We care for the farm’s vegetables almost entirely by hand-tended methods, each year adding to our battery of sophisticated hand and human-powered tools to increase efficiency and effectiveness of fieldwork. While initial plowing or tillage will be done with our walk-behind 2-wheeled tractor or by a neighboring farmer with a 4-wheeled tractor, we are working with reduced tillage practices as much as possible. Increasing the fertility of our soil is a top priority – through cover cropping, the addition of compost to increase organic matter, and using rock powders to return lost micro-nutrients and minerals. Before starting to farm here, the fields had been hayed for more than 25 years with little done to maintain the fertility. During Many Forks first season, I didn’t see a single earthworm! But our light and sandy soils, bordered by the North Branch of the Hoosic River, are coming back to life. Every year, the soils are holding moisture and nutrients better, and, the earthworms abound because of the addition of the organic matter and the reduced tillage practices.
With just about 2 acres in cultivation and caring for our crops by hand-tending, we have our eyes on the vegetables all the time. For the greater part, we see how everything is doing every single day and can respond quickly if we see problems such as insects or disease developing, can indentify any nutritional issues, or determine if the soils are drying out and need irrigation. We use drip irrigation with water from the North Branch of the Hoosic River.
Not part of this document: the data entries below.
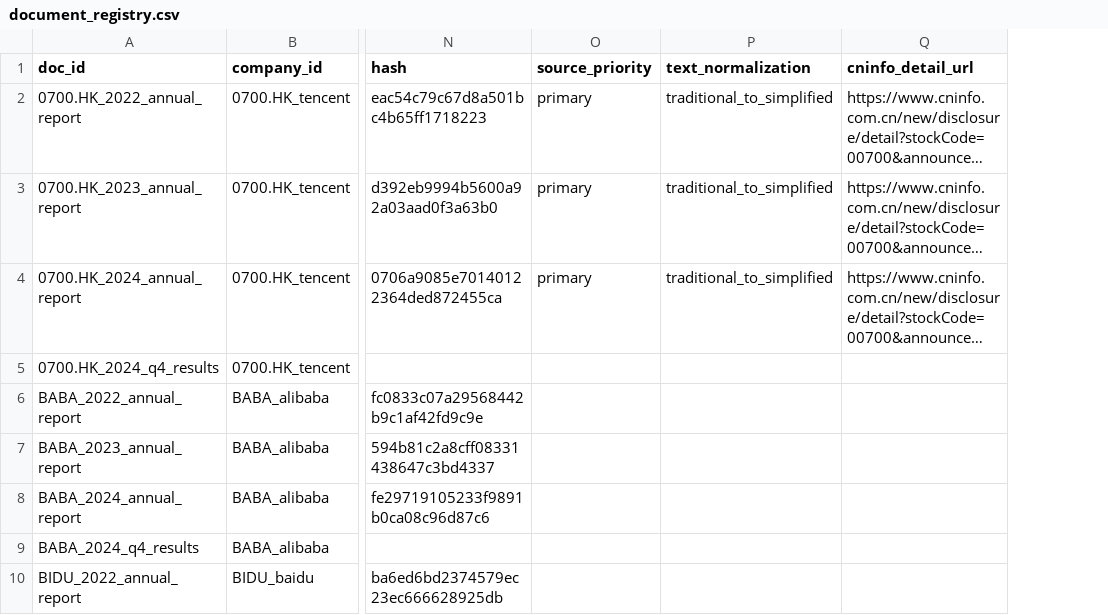
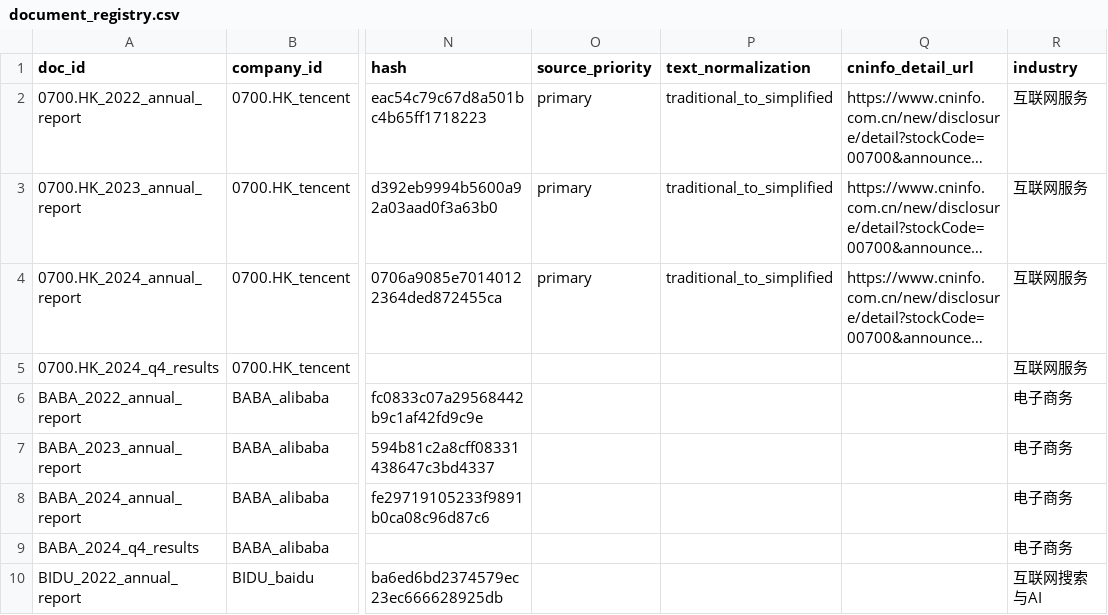
Before and after one commit to JianxinZhang02/financial_analysis_agent, a CSV file: data/raw/financial_reports/document_registry.csv, drawn as a sheet; only a part is shown, gaps mark what is left out; long unchanged cells end in …; the diff names each change by its address in the sheet, - before the commit and + after, or states it on an @@ line.

```diff
--- a/data/raw/financial_reports/document_registry.csv
+++ b/data/raw/financial_reports/document_registry.csv
+column R (industry), rows 2-10: 互联网服务 | 互联网服务 | 互联网服务 | 互联网服务 | 电子商务 | 电子商务 | 电子商务 | 电子商务 | 互联网搜索与AI
```
Also changed, not shown: 43 other files.
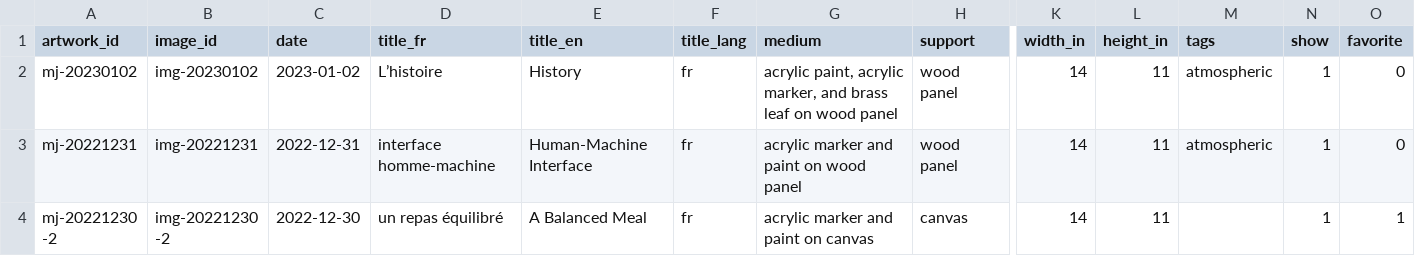
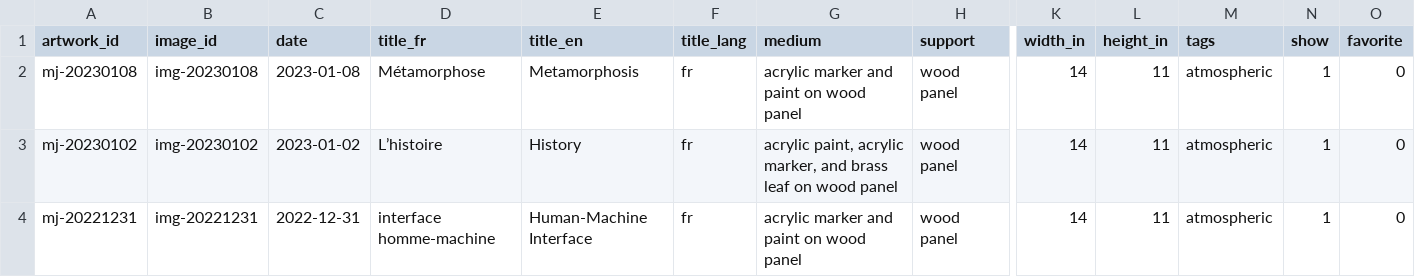
Before and after one commit to mjambon/blog, a CSV file: src/gallery/data.csv, drawn as a sheet; only a part is shown, gaps mark what is left out; the shorter side is filled out with more unchanged rows; rows hold the shown columns only; the diff names each change by its address in the sheet, - before the commit and + after, or states it on an @@ line.

```diff
--- a/src/gallery/data.csv
+++ b/src/gallery/data.csv
+row 2: mj-20230108 | img-20230108 | 2023-01-08 | Métamorphose | Metamorphosis | fr | acrylic marker and paint on wood panel | wood panel | 14 | 11 | atmospheric | 1 | 0
```
Also changed, not shown: 10 other files.
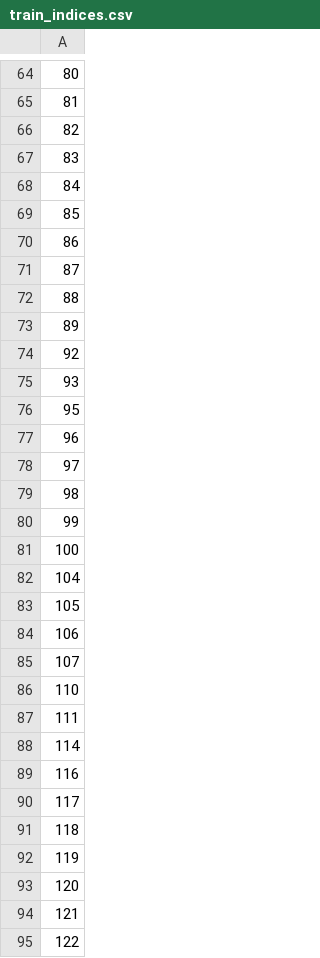
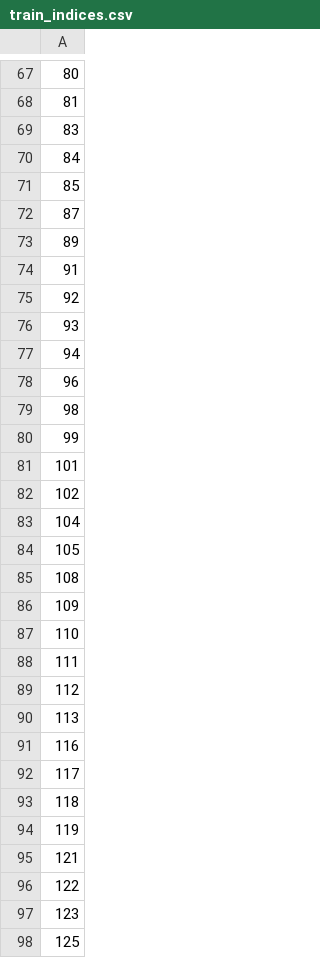
Before and after one commit to rei111111/Thesis_Project, a CSV file: data/train_indices.csv, drawn as a sheet; only a part is shown, gaps mark what is left out; the shorter side is filled out with more unchanged rows; removed rows and columns are numbered as before the commit, all else as after; the diff covers the shown part only; the diff names each change by its address in the sheet, - before the commit and + after, or states it on an @@ line.

```diff
--- a/data/train_indices.csv
+++ b/data/train_indices.csv
-row 66: 82
-row 70: 86
-row 72: 88
+row 74: 91
-A77: 95
+A77: 94
-row 78: 97
-A81: 100
+A81: 101
+row 82: 102
-A85: 106
+A85: 108
-A86: 107
+A86: 109
-A89: 114
+A89: 112
+row 90: 113
-row 93: 120
```
Also changed, not shown: 20 added rows, 18 removed rows and 10 edited cells elsewhere in this file, data/adhd_misinformation_dataset.csv, data/dataset.csv, 6 other files.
Soil tests on our fields every 12-18 months give us information about the nutrients and help us assess any amendments, such as the rock dusts or compost, that should be added and in what amounts.
Our garden planning, which takes place in the late fall and early winter, always includes working out the rotations of crops so that they are not grown in the same location for several years running. Because of our small land base, every square foot in cultivation is important to the farm. When crop disease or insect infestation develops, we do our best to control by low-impact methods such as hand-picking insects, or picking off and cleaning up diseased foliage. We may use biological controls, such as helpful bacteria or compost teas judiciously. We use those that do not harm pollinators or have known health impacts, but even introducing a common soil bacterium, in the amounts to help control a fungal disease, is shifting the balance of the microbiology, so these are used at the lowest dose considered to have efficacy.
We do not use any GMO seeds or plants. We do use many open-pollinated varieties, and only use hybrid seeds produced being sold to us by seed companies we trust. If they are not breeding the seeds themselves, they are vetting it to be sure it is not genetically-modified. We grow lots of different varieties of our vegetables, rarely only a single variety of any one crop. We believe that this diversity is helpful to control insect pests and attract beneficial insects and also helps with the diversity of microbial life in the soil. It also adds to the diversity of nutrients available to those that eat our produce! Every variety will have some difference in the phytonutrients it packs.
Since we don’t raise animals, we find that we need to bring in compost. We produce all the compost on the farm that we can, but it isn’t enough for our needs at this point in the farm’s development. We get our compost from a local farm with a longtime compost operation.
We use electric fencing around all our vegetable fields. Given our location, there is lots of wildlife that find our vegetables delectable, and given our small land base, a munching by a deer or two can take a whole crop down in one night’s feasting! The fence is baited so that the deer sniff or try to bite at the baits and gets a small, but unpleasant shock, and hopefully not return for a snack as they can easily jump over the fence which is only 4 feet high.
We have a hoophouse that we use as a propagation house for all our seedling transplants, and we also grow seedlings for an heirloom tomato sale each spring. Two additional high tunnels and a caterpillar allow us more protected culture for sensitive crops such as tomatoes, cucumbers, peppers, and eggplants. Row cover is used in the early spring and fall for frost protection, as needed for insect protection, as well as to deter critters such as groundhogs and bunnies in the early spring and fall when food is less plentiful and these sweet, green things become are appealing.
To help with small rodent control on the farm, we have installed a barred owl nesting box and a kestrel nesting box. We’re hoping for some new tenants there!